Editing Series 101: What is Editing episode is here! Welcome readers to my very first episode of Editing 101 series. I’m so excited to launch this and, more importantly, share it with you all. I have wanted to launch an editing series for a while now. Ever since I started learning the process while I strive to write a manuscript that is ready to query. Honestly, it has been a struggle learning the ins and outs of editing on my own and relying on Google to answer my questions.
Let’s face it Google doesn’t always have the most accurate information, especially when you are searching in the literary world of fiction. I have found articles telling me no agent wants a first-person manuscript. Other write not to edit your work until you get an agent…so I decided to gather professional editors already in the market to give you their answers on what you as a writer need to do.
Without further ado, today, Sophia DeSensi, Editor at The Parliament House Press, joins me to answer the most basic question is editing…what is editing?
Welcome, Sophia! So first of all, tell us what made you want to edit novels?
When I was a student in my MFA program, I learned to critique and edit genre fiction. I was taught to provide specific feedback for my peers that focused on craft and the improvement of their vision. We learned to avoid phrases, such as “I didn’t like” or “I was confused by,” but rather identify the elements of craft that disrupted the story. I found I enjoyed this process. In my opinion, editing a novel is much like solving a puzzle, and it can be just as creative as drafting.
After I graduated, I submitted my resume to The Parliament House, and they hired me! My skill flourished under the guidance of my editor-in-chief, Malorie Nelson, and the publishing director, Shayne Leighton. I continued to further my education with courses at The Editorial Freelancer’s Association, studying craft books and attending writing conferences. I believe that if I’m to expect the best from my author clients, I need to first ensure that I offer them the best feedback on my part, so I believe a continuous pursuit of genre education is necessary.
Why is editing important?
I think editing is a way to take a piece of art written for yourself (the author) and grow it into a story that relates to an audience on a wider scale.
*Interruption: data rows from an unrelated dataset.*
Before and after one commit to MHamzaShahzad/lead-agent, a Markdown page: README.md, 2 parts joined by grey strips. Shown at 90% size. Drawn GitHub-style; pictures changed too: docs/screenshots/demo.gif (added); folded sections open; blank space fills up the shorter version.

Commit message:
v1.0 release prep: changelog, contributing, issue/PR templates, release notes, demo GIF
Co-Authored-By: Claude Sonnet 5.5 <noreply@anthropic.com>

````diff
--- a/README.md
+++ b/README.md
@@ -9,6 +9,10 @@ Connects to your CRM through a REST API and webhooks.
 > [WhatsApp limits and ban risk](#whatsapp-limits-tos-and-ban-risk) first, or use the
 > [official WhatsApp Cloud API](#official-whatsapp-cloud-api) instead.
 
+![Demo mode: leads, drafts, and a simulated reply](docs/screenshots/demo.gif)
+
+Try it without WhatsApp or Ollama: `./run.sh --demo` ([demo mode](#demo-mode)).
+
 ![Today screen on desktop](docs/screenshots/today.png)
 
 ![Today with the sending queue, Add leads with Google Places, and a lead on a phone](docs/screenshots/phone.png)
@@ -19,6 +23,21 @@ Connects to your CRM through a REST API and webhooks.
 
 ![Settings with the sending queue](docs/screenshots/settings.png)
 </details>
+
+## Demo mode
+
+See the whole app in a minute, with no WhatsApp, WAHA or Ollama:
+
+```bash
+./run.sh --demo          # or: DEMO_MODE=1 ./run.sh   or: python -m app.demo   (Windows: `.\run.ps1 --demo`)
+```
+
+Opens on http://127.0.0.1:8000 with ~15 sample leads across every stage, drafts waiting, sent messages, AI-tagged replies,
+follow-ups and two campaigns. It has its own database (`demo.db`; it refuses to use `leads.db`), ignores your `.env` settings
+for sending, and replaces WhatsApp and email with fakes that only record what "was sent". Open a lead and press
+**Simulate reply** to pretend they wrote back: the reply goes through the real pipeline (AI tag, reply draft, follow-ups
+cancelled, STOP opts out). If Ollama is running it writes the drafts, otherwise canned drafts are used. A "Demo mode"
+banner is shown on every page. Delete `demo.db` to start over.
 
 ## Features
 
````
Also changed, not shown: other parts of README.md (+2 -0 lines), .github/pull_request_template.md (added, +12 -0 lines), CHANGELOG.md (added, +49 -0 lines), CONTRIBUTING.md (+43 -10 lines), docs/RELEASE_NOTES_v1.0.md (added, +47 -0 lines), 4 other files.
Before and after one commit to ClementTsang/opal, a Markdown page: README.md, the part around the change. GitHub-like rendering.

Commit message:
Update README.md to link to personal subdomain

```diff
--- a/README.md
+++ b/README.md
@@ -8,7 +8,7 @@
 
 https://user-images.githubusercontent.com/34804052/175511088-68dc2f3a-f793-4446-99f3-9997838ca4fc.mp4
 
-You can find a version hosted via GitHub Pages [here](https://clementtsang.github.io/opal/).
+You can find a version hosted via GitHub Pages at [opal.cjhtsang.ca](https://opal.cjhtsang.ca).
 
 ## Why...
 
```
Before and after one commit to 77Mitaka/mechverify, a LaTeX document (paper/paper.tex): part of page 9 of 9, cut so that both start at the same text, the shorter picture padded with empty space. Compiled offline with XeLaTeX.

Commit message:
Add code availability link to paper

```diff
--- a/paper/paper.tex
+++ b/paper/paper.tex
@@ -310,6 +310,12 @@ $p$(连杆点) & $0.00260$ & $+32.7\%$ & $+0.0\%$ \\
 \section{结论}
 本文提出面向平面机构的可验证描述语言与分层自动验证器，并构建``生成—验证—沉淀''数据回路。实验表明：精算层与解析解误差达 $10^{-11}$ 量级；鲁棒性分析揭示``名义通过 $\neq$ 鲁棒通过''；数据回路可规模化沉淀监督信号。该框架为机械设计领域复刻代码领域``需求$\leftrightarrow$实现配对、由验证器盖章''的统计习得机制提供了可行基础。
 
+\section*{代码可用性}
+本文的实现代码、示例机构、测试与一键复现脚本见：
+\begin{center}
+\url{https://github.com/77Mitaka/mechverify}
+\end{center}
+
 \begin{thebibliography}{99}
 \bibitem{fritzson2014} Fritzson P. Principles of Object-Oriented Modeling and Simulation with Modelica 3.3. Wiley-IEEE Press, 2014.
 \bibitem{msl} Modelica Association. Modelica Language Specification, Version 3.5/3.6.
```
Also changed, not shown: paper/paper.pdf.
I believe the ultimate goal of popular fiction is entertainment. Thus, the work needs to be engaging to a reader—anyone who might pick the book off the shelf. This is achieved through the application of craft. Many readers may not understand why they didn’t enjoy a book. They might not look at the prose and say that the pacing is off or that the word choice contradicted the narrator’s tone. They might just say that they just didn’t like a book, but it’s the writer’s job to understand why the story isn’t working and craft solutions to keep the reader hooked through the application of craft. That’s the benefit of editing.
Does editing mean you’re a bad writer?
Not at all. Every writer, no matter if they’re a NYT bestseller or if they’re drafting their very first manuscript, benefits from the editorial process. However, I would suggest if this is the first time a writer has ever sat down to draft a novel, they hold off on editing until they’ve completed the first draft. I would instead advise to draft freely and from the heart. Once the manuscript has incubated for a period of time, go back with your fine-toothed comb and scan the pages for areas of improvement. First on the developmental level, and then at the prose level.
At what stage does an editor work on a client’s novel?
First, the writer will seek representation from a literary agent. Once they’ve gone through revisions with an agent, which can span months to years, they will go on submission for an editor. The editor will acquire the manuscript for a publishing house and continue edits.
Is editing required to publish a book?
In the world of traditional publishing, yes. Always. Whether the writer is traditionally published or self-published, editing is essential to the process. A writer will want to avoid a reader putting down their story because of underdeveloped characters, lack of agency from the protagonist, or a confusing plot structure. Those are all examples of developmental aspects that can be improved through the editorial process to ensure an engaging and entertaining novel.
That concludes today’s first episode of my Editing Series 101: What is Editing! Thank you, Sophia! If you want to find out more about Sophia check-out her website. You can follow my journey on Instagram, Twitter, Facebook, and Pinterest. Don’t forget to check out my feature on Feedspot’s Top 100 YA Book Blogs!